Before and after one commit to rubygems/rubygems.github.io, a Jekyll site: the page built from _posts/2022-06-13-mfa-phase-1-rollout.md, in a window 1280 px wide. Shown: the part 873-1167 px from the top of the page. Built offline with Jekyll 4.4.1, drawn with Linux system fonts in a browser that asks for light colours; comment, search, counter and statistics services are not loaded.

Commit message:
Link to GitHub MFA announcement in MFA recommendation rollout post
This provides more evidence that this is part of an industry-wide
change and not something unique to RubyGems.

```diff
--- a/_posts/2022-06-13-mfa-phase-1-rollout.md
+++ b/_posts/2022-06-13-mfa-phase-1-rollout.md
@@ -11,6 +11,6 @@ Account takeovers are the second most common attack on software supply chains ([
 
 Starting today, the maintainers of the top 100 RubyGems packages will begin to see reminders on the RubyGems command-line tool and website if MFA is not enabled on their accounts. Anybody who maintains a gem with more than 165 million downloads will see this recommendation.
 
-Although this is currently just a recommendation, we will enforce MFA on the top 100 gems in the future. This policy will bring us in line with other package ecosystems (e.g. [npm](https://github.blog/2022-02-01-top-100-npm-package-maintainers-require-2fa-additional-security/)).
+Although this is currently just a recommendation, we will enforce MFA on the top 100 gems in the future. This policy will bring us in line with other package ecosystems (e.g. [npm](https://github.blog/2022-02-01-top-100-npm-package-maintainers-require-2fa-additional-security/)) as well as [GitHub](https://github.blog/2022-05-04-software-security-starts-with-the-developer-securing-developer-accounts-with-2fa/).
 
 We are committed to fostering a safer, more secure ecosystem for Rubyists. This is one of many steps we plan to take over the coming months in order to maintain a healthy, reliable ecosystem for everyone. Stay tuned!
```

-=-=-

Task brief –
Copy every line of the data above in which the string "phase" appears.

Answer space –
Before and after one commit to rubygems/rubygems.github.io, a Jekyll site: the page built from _posts/2022-06-13-mfa-phase-1-rollout.md, in a window 1280 px wide. Shown: the part 873-1167 px from the top of the page. Built offline with Jekyll 4.4.1, drawn with Linux system fonts in a browser that asks for light colours; comment, search, counter and statistics services are not loaded.
--- a/_posts/2022-06-13-mfa-phase-1-rollout.md
+++ b/_posts/2022-06-13-mfa-phase-1-rollout.md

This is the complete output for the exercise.